Lean Cuisine Marketplace Tortilla Crusted Fish
Protein: 14 grams
Sodium: 490 mg
If you’re gluten-free, you’re in luck. “Honorable mention to Lean Cuisine for offering 15 gluten-free entrees, many options with no artificial colors, flavors, or preservatives, and one of my favorite go-to choices, the Tortilla Crusted Fish,” says Harris-Pincus.
Dr. Praegers Huevos Rancheros Breakfast Bowl
Protein: 14 grams
Sodium: 450 mg
“For busy mornings, I like the Dr. Praegers Huevos Rancheros Breakfast Bowl, which has 14 grams of protein and tastes like a Mexican brunch!” says Natalie Rizzo, R.D. “This hearty bowl is full of protein and fiber to keep me full all morning.”
She says that if she has time, she adds an extra egg to the mix to get it up to 20 grams of protein.
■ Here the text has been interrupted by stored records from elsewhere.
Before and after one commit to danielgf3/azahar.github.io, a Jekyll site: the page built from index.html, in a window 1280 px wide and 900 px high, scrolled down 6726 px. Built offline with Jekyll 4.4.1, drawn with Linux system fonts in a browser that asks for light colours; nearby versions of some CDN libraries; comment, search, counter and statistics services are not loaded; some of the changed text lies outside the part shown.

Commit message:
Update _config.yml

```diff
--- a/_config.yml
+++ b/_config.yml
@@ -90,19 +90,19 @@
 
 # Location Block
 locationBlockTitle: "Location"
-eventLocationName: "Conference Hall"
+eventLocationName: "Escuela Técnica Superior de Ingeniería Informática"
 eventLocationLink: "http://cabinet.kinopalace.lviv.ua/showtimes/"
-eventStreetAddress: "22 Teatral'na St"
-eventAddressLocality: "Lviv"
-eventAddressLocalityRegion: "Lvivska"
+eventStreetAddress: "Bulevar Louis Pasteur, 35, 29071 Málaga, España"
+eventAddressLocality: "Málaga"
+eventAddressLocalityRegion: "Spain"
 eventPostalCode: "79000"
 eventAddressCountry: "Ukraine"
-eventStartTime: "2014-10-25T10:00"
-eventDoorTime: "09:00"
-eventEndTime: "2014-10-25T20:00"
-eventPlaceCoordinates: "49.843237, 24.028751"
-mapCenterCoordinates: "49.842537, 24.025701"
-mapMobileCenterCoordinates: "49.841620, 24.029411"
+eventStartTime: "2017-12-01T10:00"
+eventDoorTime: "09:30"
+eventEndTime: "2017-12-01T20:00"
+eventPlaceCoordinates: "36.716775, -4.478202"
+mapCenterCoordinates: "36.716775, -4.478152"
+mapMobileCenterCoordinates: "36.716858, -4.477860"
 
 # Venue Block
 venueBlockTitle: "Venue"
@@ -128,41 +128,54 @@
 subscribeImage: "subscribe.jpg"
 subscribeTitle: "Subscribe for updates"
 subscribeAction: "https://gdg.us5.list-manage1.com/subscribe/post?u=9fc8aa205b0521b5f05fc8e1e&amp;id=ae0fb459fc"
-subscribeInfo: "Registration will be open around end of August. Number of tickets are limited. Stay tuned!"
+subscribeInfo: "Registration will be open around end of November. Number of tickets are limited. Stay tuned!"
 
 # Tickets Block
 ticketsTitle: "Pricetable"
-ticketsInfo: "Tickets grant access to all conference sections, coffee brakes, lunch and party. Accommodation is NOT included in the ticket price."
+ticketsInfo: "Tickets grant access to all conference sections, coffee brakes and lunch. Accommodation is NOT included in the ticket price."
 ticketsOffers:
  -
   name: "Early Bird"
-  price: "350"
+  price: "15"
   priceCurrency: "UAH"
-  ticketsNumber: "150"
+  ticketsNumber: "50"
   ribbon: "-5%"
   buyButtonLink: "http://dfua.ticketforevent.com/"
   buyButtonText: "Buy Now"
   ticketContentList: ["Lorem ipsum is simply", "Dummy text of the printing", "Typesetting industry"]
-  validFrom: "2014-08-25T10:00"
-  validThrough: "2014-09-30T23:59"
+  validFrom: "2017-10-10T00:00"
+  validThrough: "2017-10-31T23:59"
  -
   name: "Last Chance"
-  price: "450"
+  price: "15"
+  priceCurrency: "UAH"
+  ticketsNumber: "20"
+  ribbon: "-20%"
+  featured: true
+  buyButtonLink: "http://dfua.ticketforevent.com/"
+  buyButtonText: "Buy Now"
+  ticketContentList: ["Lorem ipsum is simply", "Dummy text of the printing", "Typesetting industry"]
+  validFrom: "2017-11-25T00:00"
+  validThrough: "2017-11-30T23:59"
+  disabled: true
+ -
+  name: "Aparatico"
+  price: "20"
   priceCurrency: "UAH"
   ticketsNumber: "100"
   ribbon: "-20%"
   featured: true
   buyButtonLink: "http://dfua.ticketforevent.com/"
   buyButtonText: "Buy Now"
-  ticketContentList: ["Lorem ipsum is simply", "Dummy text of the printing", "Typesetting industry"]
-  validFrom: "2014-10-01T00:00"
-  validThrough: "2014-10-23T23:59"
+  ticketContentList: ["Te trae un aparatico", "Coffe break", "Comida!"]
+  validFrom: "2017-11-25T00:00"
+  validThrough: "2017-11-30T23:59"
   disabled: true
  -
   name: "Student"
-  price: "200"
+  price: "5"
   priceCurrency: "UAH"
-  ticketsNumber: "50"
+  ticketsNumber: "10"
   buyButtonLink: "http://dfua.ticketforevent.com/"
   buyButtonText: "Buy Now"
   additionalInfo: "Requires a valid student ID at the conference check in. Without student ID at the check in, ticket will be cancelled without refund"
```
You can also add some cheese or extra beans.
Red’s Chicken Enchiladas
Protein: 20 grams
Sodium: 640 mg
“Red’s Chicken Enchiladas have 20 grams of high quality protein and six grams of fiber,” says Elizabeth Ann Shaw, R.D.N. “Red’s uses chicken raised without antibiotics, which is a major plus in my book.” She also loves the authentic flavor, making it a go-to on nights where she doesn’t want to cook.
Luvo Roasted Vegetable Lasagna
Protein: 15 grams
Sodium: 470 mg
“For a great vegetarian option, this Luvo Roasted Vegetable Lasagna has 15 grams of protein and is made with whole-wheat noodles, butternut squash, and kale,” says Rizzo. “Pair it with a bean salad to get a little more protein and fiber, and you’ve got a complete meal.”